The Colombian peso has been struggling in recent weeks to stay below $4,000 to the U.S dollar, despite rising commodity prices and tightening of interest rates. Like other currencies in the Andean region, economic uncertainty culminated in the election of left-wing candidates in Chile and Peru. In Colombia, with just five months to go before the Presidential elections on May 29, the political roadmap remains one of half-baked coalitions and no clear front runners, expect for the left-wing candidate Gustavo Petro who maintains a steady 24% in voting intention.
The deepening crisis in Ukraine with some 100,000 Russian troops amassed along the border, as well as the recent announcement by the Biden administration to escalate U.S military presence in the region with possible deployment of thousands of combat-ready troops has rattled Wall Street and stoked fears that a NATO-Russia showdown would send oil and gas prices soaring.
As investors dump equities and tech for safe havens in commodities, emerging markets are bearing the brunt of global volatility, and Colombia is no exception despite GDP growth for this year expected to out-perform regional players.
With supply-chains disrupted by Omicron, vaccine mandates for truckers and an energy crisis looming in Europe, uncapped inflation is also gouging away at confidence in international monetary policy, ahead of the first meeting for the year of the U.S Federal Reserve.

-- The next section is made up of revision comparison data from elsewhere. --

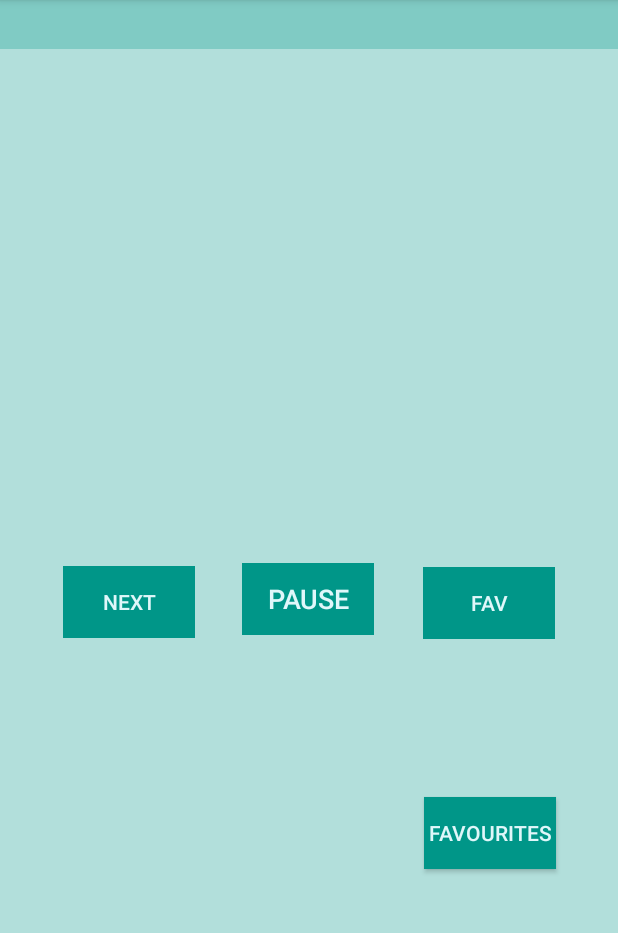
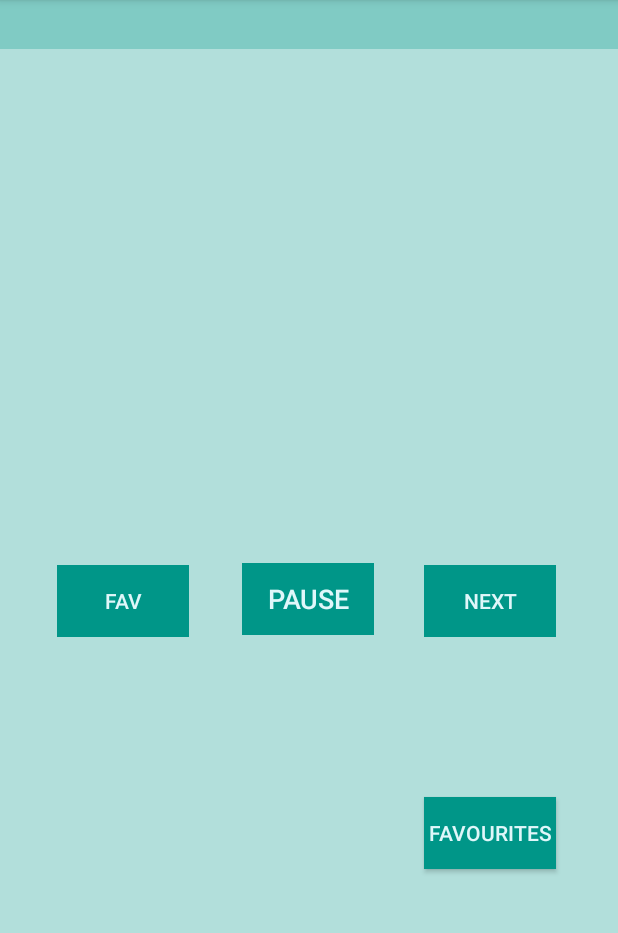
Before and after one commit to iam-Myr/Weather_Tunes, an Android app: the screen it shows after launch (MainActivity), on a phone screen of 412 x 824 dp, the part 84-1017 px from its top. Run offline under Robolectric (Android 15) with nearby library versions, the phone set to English and light mode, and no system bars; our stand-ins replace Picasso; pictures from the network do not load.

Commit message:
Made Track Parcelable, now Main screen gets updated

```diff
--- a/app/src/main/java/com/example/weathertunes/FavouritesAdapter.java
+++ b/app/src/main/java/com/example/weathertunes/FavouritesAdapter.java
@@ -101,6 +101,4 @@ public class FavouritesAdapter extends ArrayAdapter<Track> {
     }
 
 
-
-
 }
--- a/app/src/main/java/com/example/weathertunes/MainActivity.java
+++ b/app/src/main/java/com/example/weathertunes/MainActivity.java
@@ -27,6 +27,7 @@ import java.util.ArrayList;
 import java.util.Arrays;
 import java.util.Collections;
 import java.util.List;
+import java.util.Random;
 
 import static android.Manifest.permission.ACCESS_FINE_LOCATION;
 import static android.content.pm.ActivityInfo.SCREEN_ORIENTATION_PORTRAIT;
@@ -90,9 +91,11 @@ public class MainActivity extends AppCompatActivity implements FetchWeatherTask.
         double longitude;
         double latitude;
         if(location == null){
-            latitude = 34.3666; //33.74900;
-            longitude = 25.9507;//84.38798;
-            Toast.makeText(getApplicationContext(), "Couldn't find location! You are now in Atlanta", Toast.LENGTH_SHORT).show();
+            latitude = new Random().nextInt(90 + 90) - 90;
+            longitude = new Random().nextInt(180 + 180) - 180;
+            Log.d("MYR","Coords: " + latitude +" and "+ longitude);
+            Toast.makeText(getApplicationContext(),
+                    "Couldn't find location! You are now in a random place in the world....", Toast.LENGTH_LONG).show();
         }
         else {
             longitude = location.getLongitude();
@@ -214,20 +217,6 @@ public class MainActivity extends AppCompatActivity implements FetchWeatherTask.
                 }
             }
         });
-
-       /* loopCheck.setOnClickListener(new View.OnClickListener() {
-            @Override
-            public void onClick(View v) {
-                if(mediaPlayer.isPlaying()){
-                    if (loopCheck.isChecked())
-                        mediaPlayer.setLooping(true);
-                    else
-                        mediaPlayer.setLooping(false);
-                }
-            }
-        });
-
-        */
     }
 
 
@@ -245,9 +234,8 @@ public class MainActivity extends AppCompatActivity implements FetchWeatherTask.
         if (requestCode == 1){
             if (resultCode == RESULT_OK && data != null){
                 if (MEDIAPLAYER_STARTED){
-                    //currentTrack.setName(data.getStringExtra("name"));
-                    //currentTrack.setImage(data.getStringExtra("image"));
-                    playTrack(data.getStringExtra("url"));
+                    this.currentTrack = data.getParcelableExtra("track");
+                    playTrack(currentTrack.getAudio_url());
                 }
             }
         }
@@ -257,6 +245,7 @@ public class MainActivity extends AppCompatActivity implements FetchWeatherTask.
     public void onWeatherFetchCompleted(String[] result) {
         if(result != null) {
             weather = result;
+            if (weather[0].equals("")) weather[0] = "Sea";
             weatherTxt.setText(weather[0] + " - " + weather[1]);
             WEATHER_FETCHED = true;
         }
--- a/app/src/main/res/layout/activity_main.xml
+++ b/app/src/main/res/layout/activity_main.xml
@@ -16,11 +16,11 @@
         android:textColor="#E0F7FA"
         android:textSize="14sp"
         app:layout_constraintBottom_toBottomOf="parent"
-        app:layout_constraintEnd_toStartOf="@+id/pauseBtn"
-        app:layout_constraintHorizontal_bias="0.573"
-        app:layout_constraintStart_toStartOf="parent"
+        app:layout_constraintEnd_toEndOf="parent"
+        app:layout_constraintHorizontal_bias="0.445"
+        app:layout_constraintStart_toEndOf="@+id/pauseBtn"
         app:layout_constraintTop_toBottomOf="@+id/playingTxt"
-        app:layout_constraintVertical_bias="0.094" />
+        app:layout_constraintVertical_bias="0.091" />
 
     <TextView
         android:id="@+id/playingTxt"
@@ -43,11 +43,11 @@
         android:text="FAV"
         android:textColor="#E0F7FA"
         app:layout_constraintBottom_toBottomOf="parent"
-        app:layout_constraintEnd_toEndOf="parent"
-        app:layout_constraintHorizontal_bias="0.437"
-        app:layout_constraintStart_toEndOf="@+id/pauseBtn"
+        app:layout_constraintEnd_toStartOf="@+id/pauseBtn"
+        app:layout_constraintHorizontal_bias="0.52"
+        app:layout_constraintStart_toStartOf="parent"
         app:layout_constraintTop_toBottomOf="@+id/playingTxt"
-        app:layout_constraintVertical_bias="0.095" />
+        app:layout_constraintVertical_bias="0.091" />
 
     <TextView
         android:id="@+id/weatherTxt"
@@ -94,10 +94,10 @@
         android:id="@+id/pauseBtn"
         android:layout_width="wrap_content"
         android:layout_height="wrap_content"
+        android:background="#009688"
         android:text="PAUSE"
+        android:textColor="#E0F7FA"
         android:textSize="18sp"
-        android:background="#009688"
-        android:textColor="#E0F7FA"
         app:layout_constraintBottom_toBottomOf="parent"
         app:layout_constraintEnd_toEndOf="parent"
         app:layout_constraintHorizontal_bias="0.498"
```
Also changed, not shown: app/src/main/java/com/example/weathertunes/FavouritesActivity.java (+1 -19 lines), app/src/main/java/com/example/weathertunes/Track.java (+45 -13 lines).
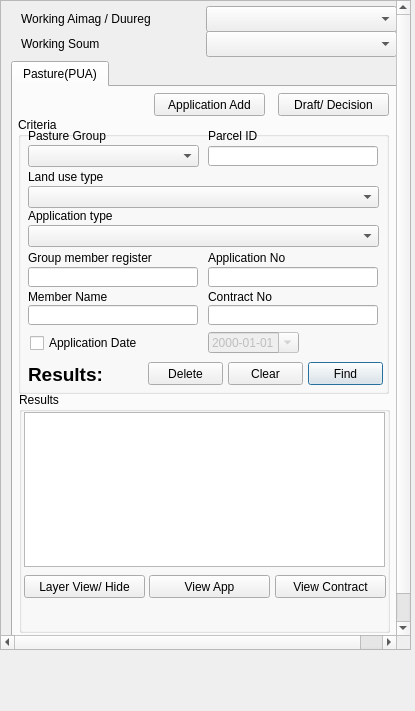
Old version of the form view/SpaParcelWidget.ui in the repository teamlm2/lm2_mgis.
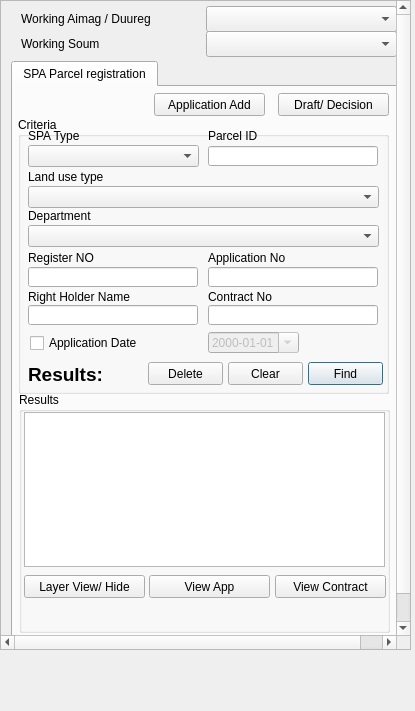
New version of the form.

The edit to the form file:
```diff
--- a/view/SpaParcelWidget.ui
+++ b/view/SpaParcelWidget.ui
@@ -100,7 +100,7 @@
       </property>
       <widget class="QWidget" name="pasture_tab">
        <attribute name="title">
-        <string>Pasture(PUA)</string>
+        <string>SPA Parcel registration</string>
        </attribute>
        <widget class="QGroupBox" name="groupBox_18">
         <property name="geometry">
@@ -190,7 +190,7 @@
           </rect>
          </property>
          <property name="text">
-          <string>Member Name</string>
+          <string>Right Holder Name</string>
          </property>
         </widget>
         <widget class="QLabel" name="label_65">
@@ -203,7 +203,7 @@
           </rect>
          </property>
          <property name="text">
-          <string>Group member register</string>
+          <string>Register NO</string>
          </property>
         </widget>
         <widget class="QLabel" name="label_66">
@@ -327,7 +327,7 @@
           </rect>
          </property>
          <property name="text">
-          <string>Pasture Group</string>
+          <string>SPA Type</string>
          </property>
         </widget>
         <widget class="QComboBox" name="pasture_group_cbox">
@@ -383,7 +383,7 @@
           </rect>
          </property>
          <property name="text">
-          <string>Application type</string>
+          <string>Department</string>
          </property>
         </widget>
         <widget class="QPushButton" name="delete_button">
```
Left out of the diff: 14 changed lines with no effect on the pictures.
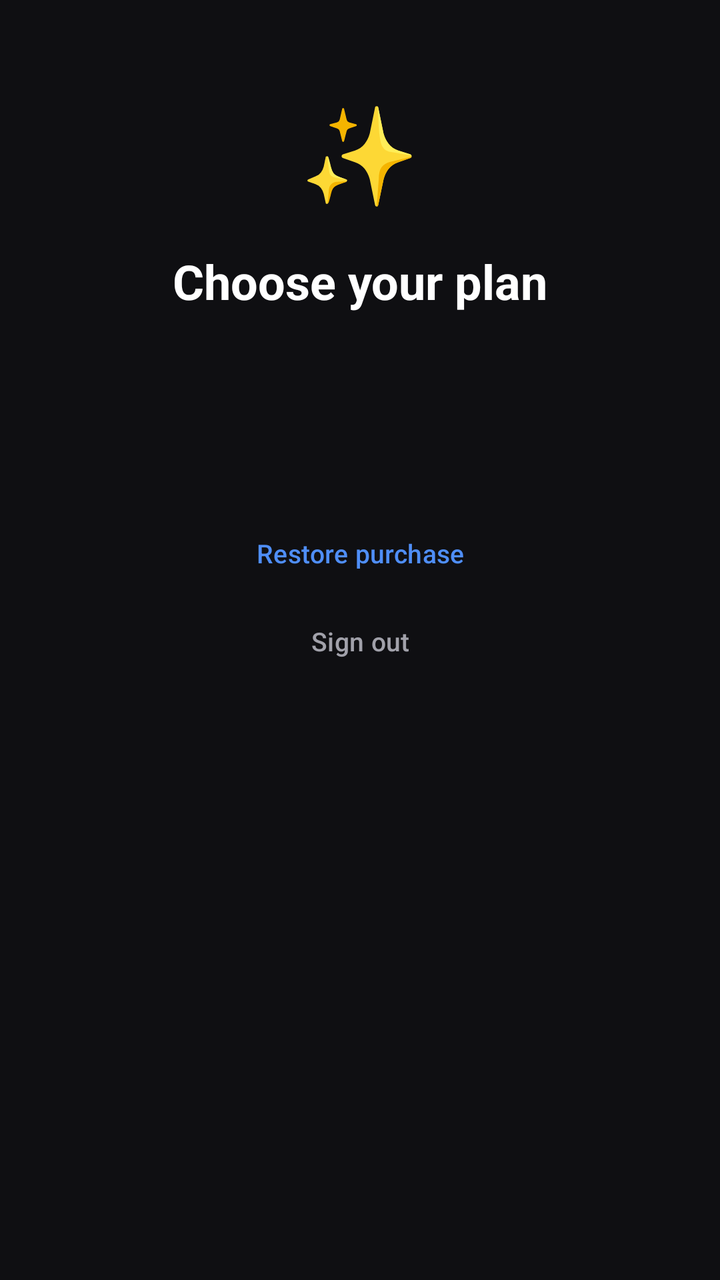
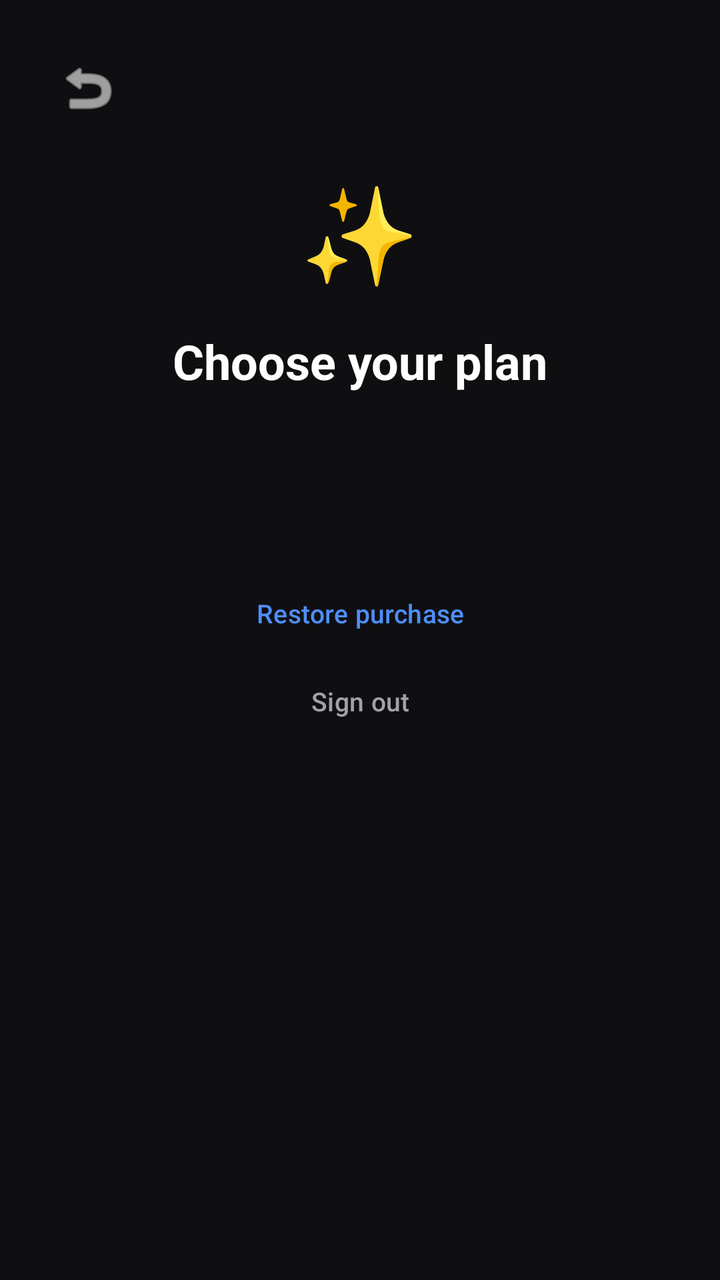

Two renders of the same Android screen: before a commit and after it. Below are the layout's source before the change and the commit's diff.
<!-- AndroidManifest.xml: application theme Theme.CallFilter -->
<!-- res/layout/activity_paywall.xml -->
<?xml version="1.0" encoding="utf-8"?>
<ScrollView xmlns:android="http://schemas.android.com/apk/res/android"
    android:layout_width="match_parent"
    android:layout_height="match_parent"
    android:fillViewport="true"
    android:background="@color/bg">

    <LinearLayout
        android:layout_width="match_parent"
        android:layout_height="wrap_content"
        android:orientation="vertical"
        android:padding="24dp">

        <TextView
            android:layout_width="wrap_content"
            android:layout_height="wrap_content"
            android:text="✨"
            android:textSize="48sp"
            android:layout_gravity="center"
            android:layout_marginTop="20dp"
            android:layout_marginBottom="16dp"/>

        <TextView android:id="@+id/paywallTitle"
            android:layout_width="match_parent"
            android:layout_height="wrap_content"
            android:text="Choose your plan"
            android:textSize="24sp"
            android:textStyle="bold"
            android:textColor="@color/text"
            android:gravity="center"/>

        <TextView android:id="@+id/paywallSubtitle"
            android:layout_width="match_parent"
            android:layout_height="wrap_content"
            android:text=""
            android:textSize="13sp"
            android:textColor="@color/subtext"
            android:gravity="center"
            android:layout_marginTop="6dp"
            android:layout_marginBottom="20dp"/>

        <LinearLayout android:id="@+id/planList"
            android:layout_width="match_parent"
            android:layout_height="wrap_content"
            android:orientation="vertical"/>

        <TextView android:id="@+id/paywallMsg"
            android:layout_width="match_parent"
            android:layout_height="wrap_content"
            android:text=""
            android:textSize="12sp"
            android:textColor="@color/muted"
            android:gravity="center"
            android:layout_marginTop="14dp"
            android:layout_marginBottom="10dp"/>

        <Button android:id="@+id/btnRestore"
            android:layout_width="match_parent"
            android:layout_height="44dp"
            android:text="Restore purchase"
            android:textSize="13sp"
            android:textColor="@color/accent"
            android:background="@android:color/transparent"
            android:layout_marginTop="14dp"/>

        <Button android:id="@+id/btnLogout"
            android:layout_width="match_parent"
            android:layout_height="44dp"
            android:text="Sign out"
            android:textSize="13sp"
            android:textColor="@color/subtext"
            android:background="@android:color/transparent"/>
    </LinearLayout>
</ScrollView>
<!-- resources referenced by this layout -->
<resources>
  <color name="accent">#4F8EF7</color>
  <color name="bg">#0F0F12</color>
  <color name="muted">#71717A</color>
  <color name="subtext">#A1A1AA</color>
  <color name="text">#FFFFFF</color>
  <style name="Theme.CallFilter" parent="Theme.Material3.DayNight.NoActionBar">
          <item name="android:windowBackground">@color/bg</item>
          <item name="android:statusBarColor">@color/bg</item>
          <item name="android:navigationBarColor">@color/bg</item>
          <item name="android:windowLightStatusBar">false</item>
          <item name="colorPrimary">@color/accent</item>
          <item name="colorOnPrimary">@color/white</item>
          <item name="android:textColor">@color/text</item>
      </style>
  <color name="white">#FFFFFF</color>
</resources>

<!-- the commit's change to res/layout/activity_paywall.xml (unified diff, before → after) -->
@@ -10,6 +10,16 @@
         android:layout_height="wrap_content"
         android:orientation="vertical"
         android:padding="24dp">
+
+        <ImageButton
+            android:id="@+id/btnBack"
+            android:layout_width="40dp"
+            android:layout_height="40dp"
+            android:src="@android:drawable/ic_menu_revert"
+            android:background="?android:attr/selectableItemBackgroundBorderless"
+            android:contentDescription="Back"
+            android:tint="@color/text"
+            android:layout_gravity="start"/>
 
         <TextView
             android:layout_width="wrap_content"
@@ -37,7 +47,45 @@
             android:textColor="@color/subtext"
             android:gravity="center"
             android:layout_marginTop="6dp"
-            android:layout_marginBottom="20dp"/>
+            android:layout_marginBottom="10dp"/>
+
+        
+        <LinearLayout android:id="@+id/currentSubBanner"
+            android:layout_width="match_parent"
+            android:layout_height="wrap_content"
+            android:orientation="horizontal"
+            android:gravity="center_vertical"
+            android:background="@drawable/banner_block_all"
+            android:padding="14dp"
+            android:layout_marginBottom="14dp"
+            android:visibility="gone">
+            <TextView
+                android:layout_width="wrap_content"
+                android:layout_height="wrap_content"
+                android:text="✅"
+                android:textSize="22sp"
+                android:layout_marginEnd="12dp"/>
+            <LinearLayout
+                android:layout_width="0dp"
+                android:layout_weight="1"
+                android:layout_height="wrap_content"
+                android:orientation="vertical">
+                <TextView
+                    android:layout_width="wrap_content"
+                    android:layout_height="wrap_content"
+                    android:text="Currently subscribed"
+                    android:textSize="12sp"
+                    android:textColor="@color/white"
+                    android:textStyle="bold"/>
+                <TextView android:id="@+id/currentSubText"
+                    android:layout_width="wrap_content"
+                    android:layout_height="wrap_content"
+                    android:text=""
+                    android:textSize="13sp"
+                    android:textColor="@color/white"
+                    android:layout_marginTop="2dp"/>
+            </LinearLayout>
+        </LinearLayout>
 
         <LinearLayout android:id="@+id/planList"
             android:layout_width="match_parent"
<!-- resource entries referenced after the edit -->
@@ -15,5 +15,15 @@
           <item name="android:textColor">@color/text</item>
       </style>
   <color name="white">#FFFFFF</color>
+  <!-- drawable banner_block_all (drawable) -->
+  <?xml version="1.0" encoding="utf-8"?>
+  <shape xmlns:android="http://schemas.android.com/apk/res/android"
+      android:shape="rectangle">
+      <gradient
+          android:startColor="#EF4444"
+          android:endColor="#B91C1C"
+          android:angle="270"/>
+      <corners android:radius="12dp"/>
+  </shape>
 </resources>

As the FED mulls a rate hike to fight inflation, and one of many predicted this year, the IMF cut its 2022 forecast for global growth to 4.4%, more than one percentage point lower than the OECD’s benchmark of 5.5% for Colombia.
Even though a strong peso has been good for key agricultural exports – flowers, coffee, avocado – inflation shows no sign of dropping below 4.4% this year, and number less than DANE’s (Department of National Statistics), 6.7% inflation target that will affect the household incomes of the country’s most poor.